As part of a survey of working artists on the Lower East Side at the Manny Cantor Center, Culture Push displayed work and artifacts from eight projects that came out of The Fellowship for Utopian Practice. The show, curated by Linda Griggs and Yona Verwer, celebrated the organizations and artists that have called the Lower East Side home and who have been participating in the radical history of art and politics there. 

Contributing Artists

Nancy Nowacek shared a series of symbols, created in 2014, that were used in the launch of the Citizen Bridge project during her fellowship in 2012. In this project, she worked toward constructing an effective way to build a pedestrian bridge to Governor's Island. 

Esther Neff presented small diagrams from the Theatre as Theory conference, a collaborative project that she worked on with Yelena Gluzman during her fellowship in 2012. 

Benton Bainbridge showed a collaboration from 2002 with Bill Etra, who was the subject of Telematic Etra. His project allowed Bill, who is immobilized from congenital spinal stenosis, to talk with and inspire other artists through video chat room discussions.

Chloë Bass displayed artifacts from her Department of Local Affairs project in 2013, in which she sought to heighten the communal awareness of place as a site of everyday exchange. 

Go! PushPops, led by Katie Cercone and Elisa Garcia de la Huerta, offered a poster and necklace made from their Diamond Tribe Goddess workshops in 2013. These workshops offered a safe space for low-income queer youth to explore movement as a self-empowerment tool.  

Alicia Grullon shared documentation from Percent for Green, her project in 2013 which facilitated community coalition and utilized art-making as a means to create solutions for environmental progress in local communities.  

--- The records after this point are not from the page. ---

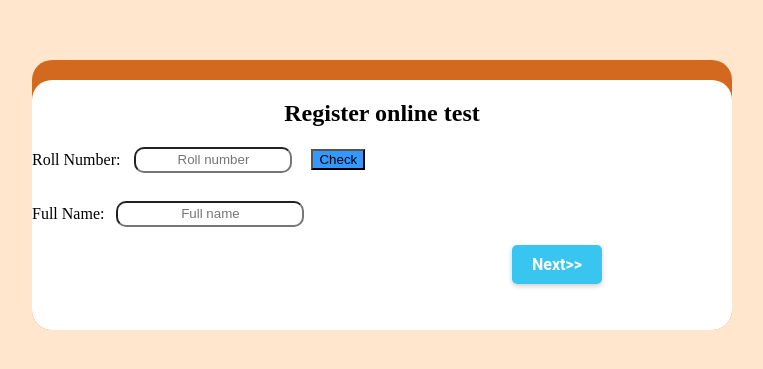
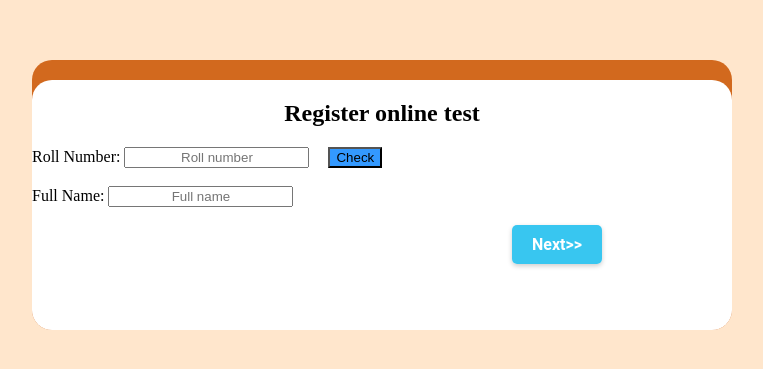
Before and after one commit to Musaddik09/Musaddik.github.io, a plain HTML site: page index.html in a window 1280 px wide. Shown: the part 195-564 px from the top of the page, without its empty margins (258-1021 px from the left). Drawn offline with Linux system fonts and the light colour scheme.

Commit message:
Update index.html

```diff
--- a/index.html
+++ b/index.html
@@ -16,13 +16,10 @@
         Register online test
       </h2>
       <form id="studentForm">
-      <div id="box3">
         <label for="rollNumber">Roll Number:</label>
         <input placeholder="Roll number" type="text" id="roll" required>
         <button type="button" onclick="checkRollNumber()">Check</button>
         <br><br>
-      </div>
-      <div id="box4">
         <label for="fullName">Full Name:</label>
         <input placeholder="Full name" type="text" id="name" readonly>
       </lable>
```
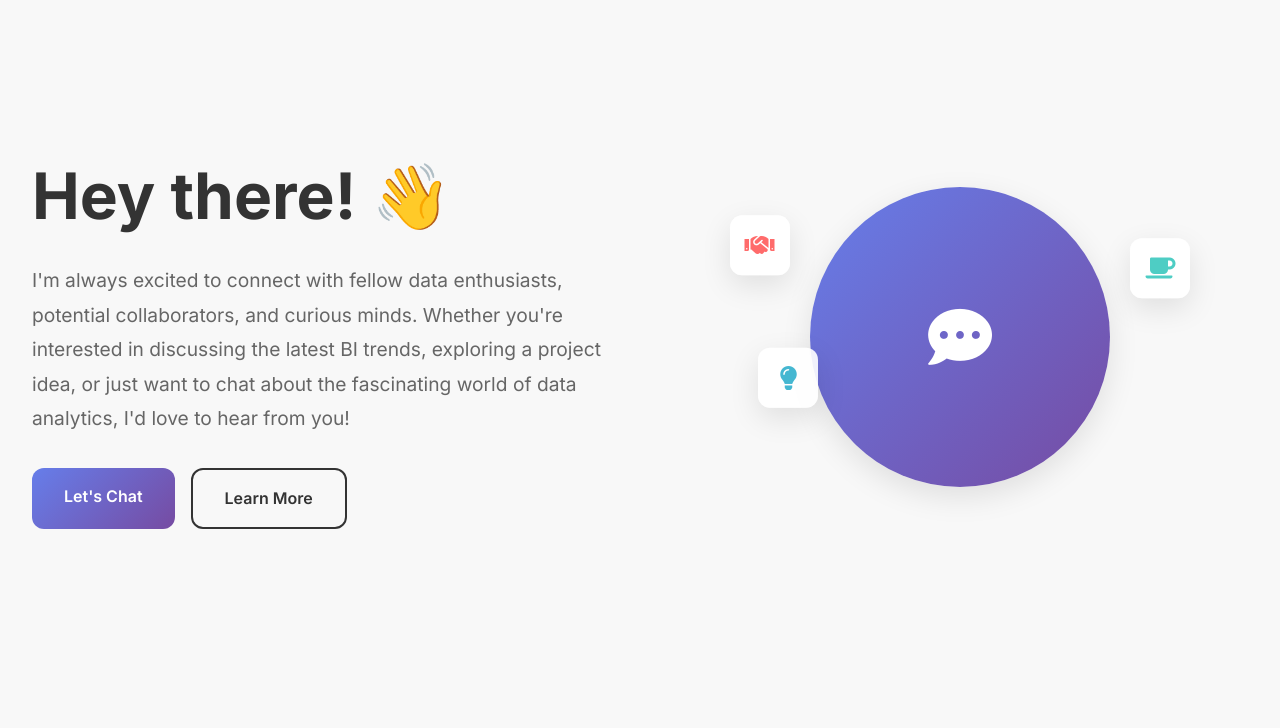
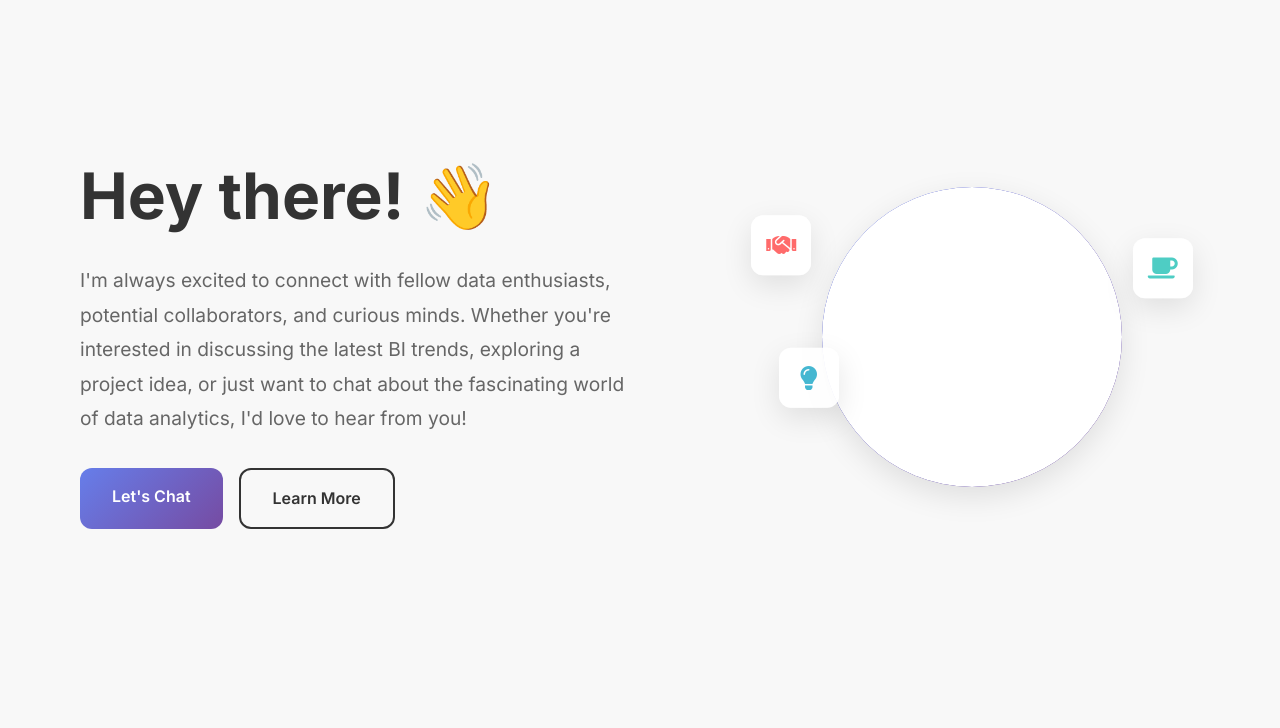
Before and after one commit to aryanparte03/aryanparte_portfolio, a Flask app: page /say-hi in a window 1280 px wide. Shown: the part 63-791 px from the top of the page. Run offline with Flask 3, Linux system fonts and the light colour scheme; grey boxes are pictures that could not be loaded.

Commit message:
Update say_hi.html

```diff
--- a/templates/say_hi.html
+++ b/templates/say_hi.html
@@ -4,7 +4,7 @@
 {% block description %}Connect with Aryan Parte - Let's start a conversation about Business Intelligence, Analytics, and exciting opportunities.{% endblock %}
 
 {% block content %}
-<section class="hero">
+<section style="margin-left: 3rem" class="hero">
     <div class="hero-content">
         <h1>Hey there! 👋</h1>
         <p class="subtitle">I'm always excited to connect with fellow data enthusiasts, potential collaborators, and curious minds. Whether you're interested in discussing the latest BI trends, exploring a project idea, or just want to chat about the fascinating world of data analytics, I'd love to hear from you!</p>
@@ -15,9 +15,13 @@
     </div>
 
     <div class="hero-image">
-        <div class="hero-avatar" style="background: var(--gradient);">
-            <div style="width: 100%; height: 100%; display: flex; align-items: center; justify-content: center; font-size: 4rem; color: white;">
-                <i class="fas fa-comment-dots"></i>
+        <div class="hero-avatar">
+            <!-- You can replace this with your actual photo -->
+            <div class="hero-avatar no-hover" style="width: 300px; height: 300px; background: white; border-radius: 50%; display: flex; align-items: center; justify-content: center; margin: auto;">
+                <video autoplay muted playsinline tabindex="-1" style="max-width: 80%; height: auto; outline: none;">
+                    <source src="{{ url_for('static', filename='images/say_hi.mp4') }}" type="video/mp4">
+                    Your browser does not support the video tag.
+                </video>
             </div>
         </div>
         <div class="floating-elements">
@@ -117,8 +121,8 @@
       <div class="card-icon" style="margin: 0 auto; width: 50px; height: 50px;">
         <i class="fab fa-whatsapp"></i>
       </div>
-      <h3>Coffee Chat</h3>
-      <p>Virtual or in-person casual conversations</p>
+      <h3>Whatsapp</h3>
+      <p>Talk code, coffee, or collabs? Let's connect</p>
     </div>
 
   </div>
```
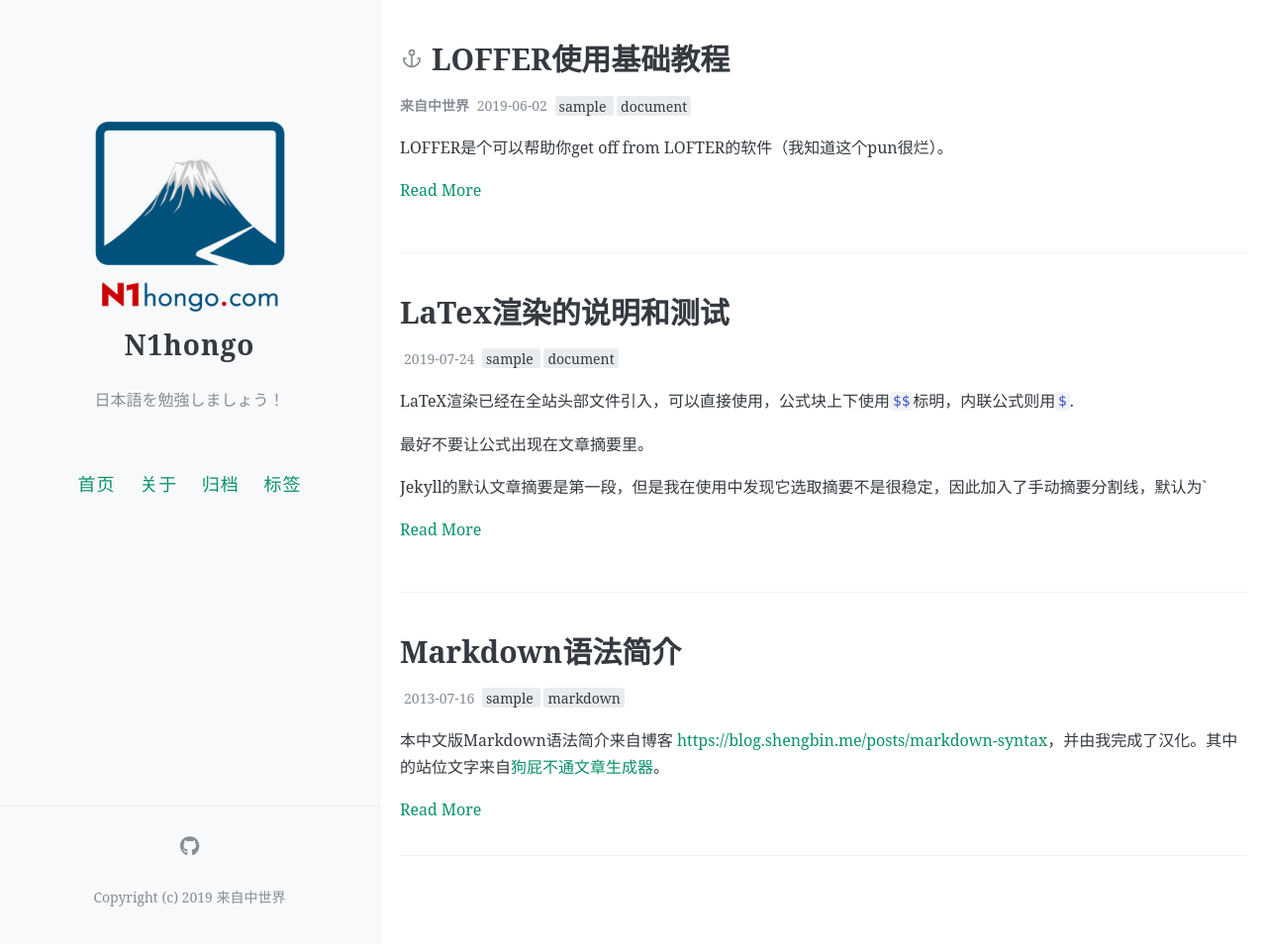
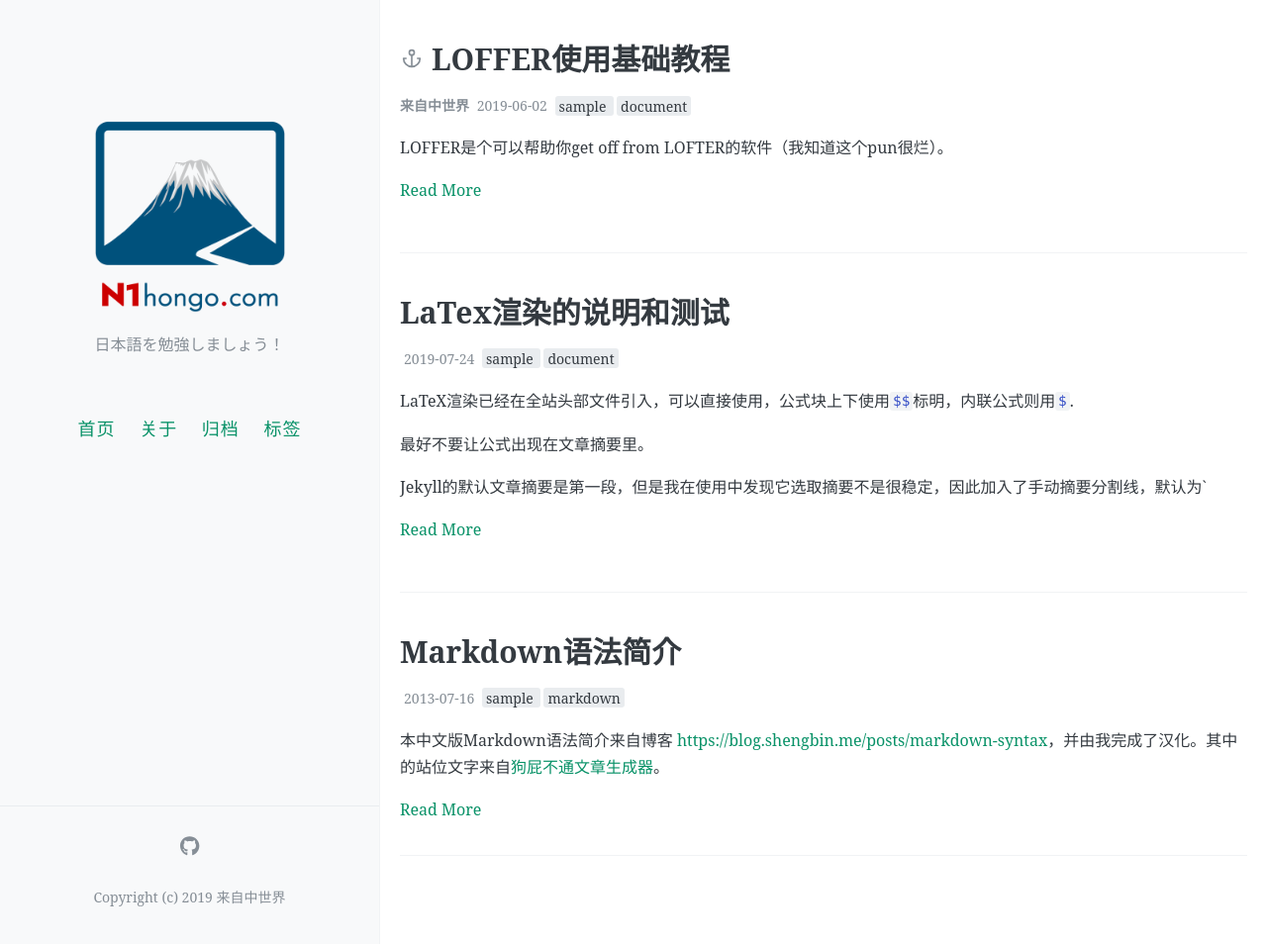
Before and after one commit to kiyospace/n1hongo, a Jekyll site: the page built from index.html, in a window 1280 px wide and 954 px high. Shown: the whole window at 99% size. Built offline with Jekyll 4.4.1, drawn with Linux system fonts in a browser that asks for light colours; the list of posts is cut into pages by our own code; comment, search, counter and statistics services are not loaded.

Commit message:
Update nav.html

```diff
--- a/_includes/nav.html
+++ b/_includes/nav.html
@@ -4,7 +4,7 @@
       {% if site.avatar %}
         <a href="{{ site.baseurl }}/" class="site-avatar"><img src="{{ site.avatar }}" /></a>
       {% endif %}
-      <h1 class="site-name"><a href="{{ site.baseurl }}/">{{ site.name }}</a></h1>
+      <!-- <h1 class="site-name"><a href="{{ site.baseurl }}/">{{ site.name }}</a></h1> -->
       <p class="site-description">{{ site.description }}</p>
     </div>
   </header>
```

Liz Linden and Jen Kennedy displayed photographs of participants in a T-shirt giveaway that took place in relation to their 2013 fellow project, The New York Times Feminist Reading Group. Organized as a series of collaborative public performances and a culminating publication, their project invited others to annotate and discuss New York Times issues through a feminist lens.

Barrie Cline and Sol Aramendi shared documentary art from participants in Usa tu celular, their fellows project in 2014 that led art-making and coalition-building workshops for day laborers to create self-representations that counter the criminalized stereotypes.